What to work on
Copy the data exactly. No line may be skipped.

──────── Data to use ────────

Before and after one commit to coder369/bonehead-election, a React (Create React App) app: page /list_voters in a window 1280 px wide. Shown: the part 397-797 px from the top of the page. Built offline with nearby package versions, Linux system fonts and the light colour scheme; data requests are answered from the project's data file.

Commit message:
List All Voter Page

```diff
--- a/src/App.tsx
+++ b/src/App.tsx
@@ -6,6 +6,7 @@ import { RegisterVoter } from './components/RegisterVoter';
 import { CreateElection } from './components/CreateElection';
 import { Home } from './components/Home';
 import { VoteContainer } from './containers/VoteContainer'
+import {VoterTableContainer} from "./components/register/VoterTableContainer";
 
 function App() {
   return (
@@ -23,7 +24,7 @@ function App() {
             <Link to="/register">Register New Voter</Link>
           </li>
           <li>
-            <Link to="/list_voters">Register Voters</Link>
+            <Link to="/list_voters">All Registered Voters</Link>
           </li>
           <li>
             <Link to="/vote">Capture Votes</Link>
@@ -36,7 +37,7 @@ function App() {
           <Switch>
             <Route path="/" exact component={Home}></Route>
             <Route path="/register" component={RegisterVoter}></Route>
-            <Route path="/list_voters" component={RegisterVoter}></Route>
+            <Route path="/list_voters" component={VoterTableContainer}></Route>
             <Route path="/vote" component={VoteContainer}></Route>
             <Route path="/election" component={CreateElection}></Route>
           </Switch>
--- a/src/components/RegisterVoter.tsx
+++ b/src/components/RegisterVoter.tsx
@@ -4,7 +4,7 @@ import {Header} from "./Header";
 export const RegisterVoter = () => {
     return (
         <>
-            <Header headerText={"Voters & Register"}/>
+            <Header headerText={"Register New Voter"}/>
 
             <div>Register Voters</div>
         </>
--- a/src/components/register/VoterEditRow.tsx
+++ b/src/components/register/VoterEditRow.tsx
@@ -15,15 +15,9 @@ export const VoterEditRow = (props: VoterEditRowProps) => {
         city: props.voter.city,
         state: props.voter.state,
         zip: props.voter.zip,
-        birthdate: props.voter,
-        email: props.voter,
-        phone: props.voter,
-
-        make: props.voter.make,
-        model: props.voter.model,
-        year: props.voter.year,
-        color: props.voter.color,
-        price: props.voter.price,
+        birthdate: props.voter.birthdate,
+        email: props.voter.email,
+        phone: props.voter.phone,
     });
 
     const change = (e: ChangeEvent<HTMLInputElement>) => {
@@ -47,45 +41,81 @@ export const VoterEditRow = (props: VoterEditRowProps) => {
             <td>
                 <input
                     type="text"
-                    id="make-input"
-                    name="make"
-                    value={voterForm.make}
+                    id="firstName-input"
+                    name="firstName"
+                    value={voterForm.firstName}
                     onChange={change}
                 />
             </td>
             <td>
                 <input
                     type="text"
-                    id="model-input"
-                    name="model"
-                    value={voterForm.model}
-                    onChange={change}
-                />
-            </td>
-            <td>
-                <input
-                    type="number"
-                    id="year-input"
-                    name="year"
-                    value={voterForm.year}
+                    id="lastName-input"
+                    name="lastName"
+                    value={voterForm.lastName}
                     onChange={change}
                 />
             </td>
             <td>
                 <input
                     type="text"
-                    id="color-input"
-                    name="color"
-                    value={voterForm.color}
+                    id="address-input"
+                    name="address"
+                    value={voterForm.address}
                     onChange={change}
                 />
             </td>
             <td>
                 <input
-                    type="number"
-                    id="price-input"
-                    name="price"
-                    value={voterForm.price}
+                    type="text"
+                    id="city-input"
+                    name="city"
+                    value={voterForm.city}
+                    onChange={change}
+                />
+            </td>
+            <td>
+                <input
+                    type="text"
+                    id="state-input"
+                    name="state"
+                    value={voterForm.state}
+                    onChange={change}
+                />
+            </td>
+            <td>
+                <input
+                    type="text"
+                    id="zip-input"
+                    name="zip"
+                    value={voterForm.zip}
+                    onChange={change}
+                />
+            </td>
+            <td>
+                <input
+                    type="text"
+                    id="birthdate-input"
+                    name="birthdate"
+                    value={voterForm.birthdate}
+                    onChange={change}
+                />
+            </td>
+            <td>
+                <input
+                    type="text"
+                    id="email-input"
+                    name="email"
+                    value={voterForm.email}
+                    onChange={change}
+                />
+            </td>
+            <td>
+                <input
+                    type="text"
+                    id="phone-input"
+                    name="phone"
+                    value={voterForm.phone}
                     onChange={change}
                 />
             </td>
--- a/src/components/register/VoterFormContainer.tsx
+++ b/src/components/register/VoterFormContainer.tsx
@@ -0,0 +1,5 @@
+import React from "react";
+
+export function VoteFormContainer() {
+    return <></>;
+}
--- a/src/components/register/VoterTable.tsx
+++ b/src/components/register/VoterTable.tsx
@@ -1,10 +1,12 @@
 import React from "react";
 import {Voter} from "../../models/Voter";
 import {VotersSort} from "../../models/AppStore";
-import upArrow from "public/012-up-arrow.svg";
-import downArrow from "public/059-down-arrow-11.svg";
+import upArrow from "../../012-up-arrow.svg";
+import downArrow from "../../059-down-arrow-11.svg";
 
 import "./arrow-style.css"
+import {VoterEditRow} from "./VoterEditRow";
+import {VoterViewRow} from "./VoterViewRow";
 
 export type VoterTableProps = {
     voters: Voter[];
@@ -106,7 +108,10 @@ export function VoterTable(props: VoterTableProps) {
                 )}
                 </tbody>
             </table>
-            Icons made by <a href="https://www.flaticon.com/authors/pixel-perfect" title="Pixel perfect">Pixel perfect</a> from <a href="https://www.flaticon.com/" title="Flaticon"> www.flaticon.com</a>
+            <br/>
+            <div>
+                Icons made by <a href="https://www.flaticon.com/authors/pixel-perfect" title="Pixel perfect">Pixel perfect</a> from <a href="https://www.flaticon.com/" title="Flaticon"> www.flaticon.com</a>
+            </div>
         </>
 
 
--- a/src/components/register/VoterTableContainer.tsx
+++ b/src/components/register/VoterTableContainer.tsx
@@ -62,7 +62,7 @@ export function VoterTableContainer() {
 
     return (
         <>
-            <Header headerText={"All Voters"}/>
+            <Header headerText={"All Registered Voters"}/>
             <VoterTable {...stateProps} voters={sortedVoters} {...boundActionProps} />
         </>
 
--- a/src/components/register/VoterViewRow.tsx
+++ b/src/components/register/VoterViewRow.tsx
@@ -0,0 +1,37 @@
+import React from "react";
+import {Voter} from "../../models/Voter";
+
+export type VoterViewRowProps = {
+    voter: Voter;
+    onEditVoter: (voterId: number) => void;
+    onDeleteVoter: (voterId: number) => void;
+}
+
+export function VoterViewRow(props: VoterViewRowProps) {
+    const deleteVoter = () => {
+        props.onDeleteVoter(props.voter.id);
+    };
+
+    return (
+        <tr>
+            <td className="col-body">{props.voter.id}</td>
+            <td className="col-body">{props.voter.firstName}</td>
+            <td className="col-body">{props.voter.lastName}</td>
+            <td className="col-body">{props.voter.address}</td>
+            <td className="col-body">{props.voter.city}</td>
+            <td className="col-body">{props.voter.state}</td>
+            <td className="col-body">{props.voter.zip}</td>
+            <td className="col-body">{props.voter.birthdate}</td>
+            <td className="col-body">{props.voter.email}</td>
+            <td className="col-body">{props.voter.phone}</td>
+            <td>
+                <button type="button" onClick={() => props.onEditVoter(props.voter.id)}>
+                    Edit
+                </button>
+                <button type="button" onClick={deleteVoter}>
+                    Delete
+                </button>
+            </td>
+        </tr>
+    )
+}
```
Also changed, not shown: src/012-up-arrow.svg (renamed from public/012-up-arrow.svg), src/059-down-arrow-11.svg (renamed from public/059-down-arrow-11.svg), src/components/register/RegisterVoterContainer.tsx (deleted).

────────

Solution to this exercise
Before and after one commit to coder369/bonehead-election, a React (Create React App) app: page /list_voters in a window 1280 px wide. Shown: the part 397-797 px from the top of the page. Built offline with nearby package versions, Linux system fonts and the light colour scheme; data requests are answered from the project's data file.

Commit message:
List All Voter Page

```diff
--- a/src/App.tsx
+++ b/src/App.tsx
@@ -6,6 +6,7 @@ import { RegisterVoter } from './components/RegisterVoter';
 import { CreateElection } from './components/CreateElection';
 import { Home } from './components/Home';
 import { VoteContainer } from './containers/VoteContainer'
+import {VoterTableContainer} from "./components/register/VoterTableContainer";
 
 function App() {
   return (
@@ -23,7 +24,7 @@ function App() {
             <Link to="/register">Register New Voter</Link>
           </li>
           <li>
-            <Link to="/list_voters">Register Voters</Link>
+            <Link to="/list_voters">All Registered Voters</Link>
           </li>
           <li>
             <Link to="/vote">Capture Votes</Link>
@@ -36,7 +37,7 @@ function App() {
           <Switch>
             <Route path="/" exact component={Home}></Route>
             <Route path="/register" component={RegisterVoter}></Route>
-            <Route path="/list_voters" component={RegisterVoter}></Route>
+            <Route path="/list_voters" component={VoterTableContainer}></Route>
             <Route path="/vote" component={VoteContainer}></Route>
             <Route path="/election" component={CreateElection}></Route>
           </Switch>
--- a/src/components/RegisterVoter.tsx
+++ b/src/components/RegisterVoter.tsx
@@ -4,7 +4,7 @@ import {Header} from "./Header";
 export const RegisterVoter = () => {
     return (
         <>
-            <Header headerText={"Voters & Register"}/>
+            <Header headerText={"Register New Voter"}/>
 
             <div>Register Voters</div>
         </>
--- a/src/components/register/VoterEditRow.tsx
+++ b/src/components/register/VoterEditRow.tsx
@@ -15,15 +15,9 @@ export const VoterEditRow = (props: VoterEditRowProps) => {
         city: props.voter.city,
         state: props.voter.state,
         zip: props.voter.zip,
-        birthdate: props.voter,
-        email: props.voter,
-        phone: props.voter,
-
-        make: props.voter.make,
-        model: props.voter.model,
-        year: props.voter.year,
-        color: props.voter.color,
-        price: props.voter.price,
+        birthdate: props.voter.birthdate,
+        email: props.voter.email,
+        phone: props.voter.phone,
     });
 
     const change = (e: ChangeEvent<HTMLInputElement>) => {
@@ -47,45 +41,81 @@ export const VoterEditRow = (props: VoterEditRowProps) => {
             <td>
                 <input
                     type="text"
-                    id="make-input"
-                    name="make"
-                    value={voterForm.make}
+                    id="firstName-input"
+                    name="firstName"
+                    value={voterForm.firstName}
                     onChange={change}
                 />
             </td>
             <td>
                 <input
                     type="text"
-                    id="model-input"
-                    name="model"
-                    value={voterForm.model}
-                    onChange={change}
-                />
-            </td>
-            <td>
-                <input
-                    type="number"
-                    id="year-input"
-                    name="year"
-                    value={voterForm.year}
+                    id="lastName-input"
+                    name="lastName"
+                    value={voterForm.lastName}
                     onChange={change}
                 />
             </td>
             <td>
                 <input
                     type="text"
-                    id="color-input"
-                    name="color"
-                    value={voterForm.color}
+                    id="address-input"
+                    name="address"
+                    value={voterForm.address}
                     onChange={change}
                 />
             </td>
             <td>
                 <input
-                    type="number"
-                    id="price-input"
-                    name="price"
-                    value={voterForm.price}
+                    type="text"
+                    id="city-input"
+                    name="city"
+                    value={voterForm.city}
+                    onChange={change}
+                />
+            </td>
+            <td>
+                <input
+                    type="text"
+                    id="state-input"
+                    name="state"
+                    value={voterForm.state}
+                    onChange={change}
+                />
+            </td>
+            <td>
+                <input
+                    type="text"
+                    id="zip-input"
+                    name="zip"
+                    value={voterForm.zip}
+                    onChange={change}
+                />
+            </td>
+            <td>
+                <input
+                    type="text"
+                    id="birthdate-input"
+                    name="birthdate"
+                    value={voterForm.birthdate}
+                    onChange={change}
+                />
+            </td>
+            <td>
+                <input
+                    type="text"
+                    id="email-input"
+                    name="email"
+                    value={voterForm.email}
+                    onChange={change}
+                />
+            </td>
+            <td>
+                <input
+                    type="text"
+                    id="phone-input"
+                    name="phone"
+                    value={voterForm.phone}
                     onChange={change}
                 />
             </td>
--- a/src/components/register/VoterFormContainer.tsx
+++ b/src/components/register/VoterFormContainer.tsx
@@ -0,0 +1,5 @@
+import React from "react";
+
+export function VoteFormContainer() {
+    return <></>;
+}
--- a/src/components/register/VoterTable.tsx
+++ b/src/components/register/VoterTable.tsx
@@ -1,10 +1,12 @@
 import React from "react";
 import {Voter} from "../../models/Voter";
 import {VotersSort} from "../../models/AppStore";
-import upArrow from "public/012-up-arrow.svg";
-import downArrow from "public/059-down-arrow-11.svg";
+import upArrow from "../../012-up-arrow.svg";
+import downArrow from "../../059-down-arrow-11.svg";
 
 import "./arrow-style.css"
+import {VoterEditRow} from "./VoterEditRow";
+import {VoterViewRow} from "./VoterViewRow";
 
 export type VoterTableProps = {
     voters: Voter[];
@@ -106,7 +108,10 @@ export function VoterTable(props: VoterTableProps) {
                 )}
                 </tbody>
             </table>
-            Icons made by <a href="https://www.flaticon.com/authors/pixel-perfect" title="Pixel perfect">Pixel perfect</a> from <a href="https://www.flaticon.com/" title="Flaticon"> www.flaticon.com</a>
+            <br/>
+            <div>
+                Icons made by <a href="https://www.flaticon.com/authors/pixel-perfect" title="Pixel perfect">Pixel perfect</a> from <a href="https://www.flaticon.com/" title="Flaticon"> www.flaticon.com</a>
+            </div>
         </>
 
 
--- a/src/components/register/VoterTableContainer.tsx
+++ b/src/components/register/VoterTableContainer.tsx
@@ -62,7 +62,7 @@ export function VoterTableContainer() {
 
     return (
         <>
-            <Header headerText={"All Voters"}/>
+            <Header headerText={"All Registered Voters"}/>
             <VoterTable {...stateProps} voters={sortedVoters} {...boundActionProps} />
         </>
 
--- a/src/components/register/VoterViewRow.tsx
+++ b/src/components/register/VoterViewRow.tsx
@@ -0,0 +1,37 @@
+import React from "react";
+import {Voter} from "../../models/Voter";
+
+export type VoterViewRowProps = {
+    voter: Voter;
+    onEditVoter: (voterId: number) => void;
+    onDeleteVoter: (voterId: number) => void;
+}
+
+export function VoterViewRow(props: VoterViewRowProps) {
+    const deleteVoter = () => {
+        props.onDeleteVoter(props.voter.id);
+    };
+
+    return (
+        <tr>
+            <td className="col-body">{props.voter.id}</td>
+            <td className="col-body">{props.voter.firstName}</td>
+            <td className="col-body">{props.voter.lastName}</td>
+            <td className="col-body">{props.voter.address}</td>
+            <td className="col-body">{props.voter.city}</td>
+            <td className="col-body">{props.voter.state}</td>
+            <td className="col-body">{props.voter.zip}</td>
+            <td className="col-body">{props.voter.birthdate}</td>
+            <td className="col-body">{props.voter.email}</td>
+            <td className="col-body">{props.voter.phone}</td>
+            <td>
+                <button type="button" onClick={() => props.onEditVoter(props.voter.id)}>
+                    Edit
+                </button>
+                <button type="button" onClick={deleteVoter}>
+                    Delete
+                </button>
+            </td>
+        </tr>
+    )
+}
```
Also changed, not shown: src/012-up-arrow.svg (renamed from public/012-up-arrow.svg), src/059-down-arrow-11.svg (renamed from public/059-down-arrow-11.svg), src/components/register/RegisterVoterContainer.tsx (deleted).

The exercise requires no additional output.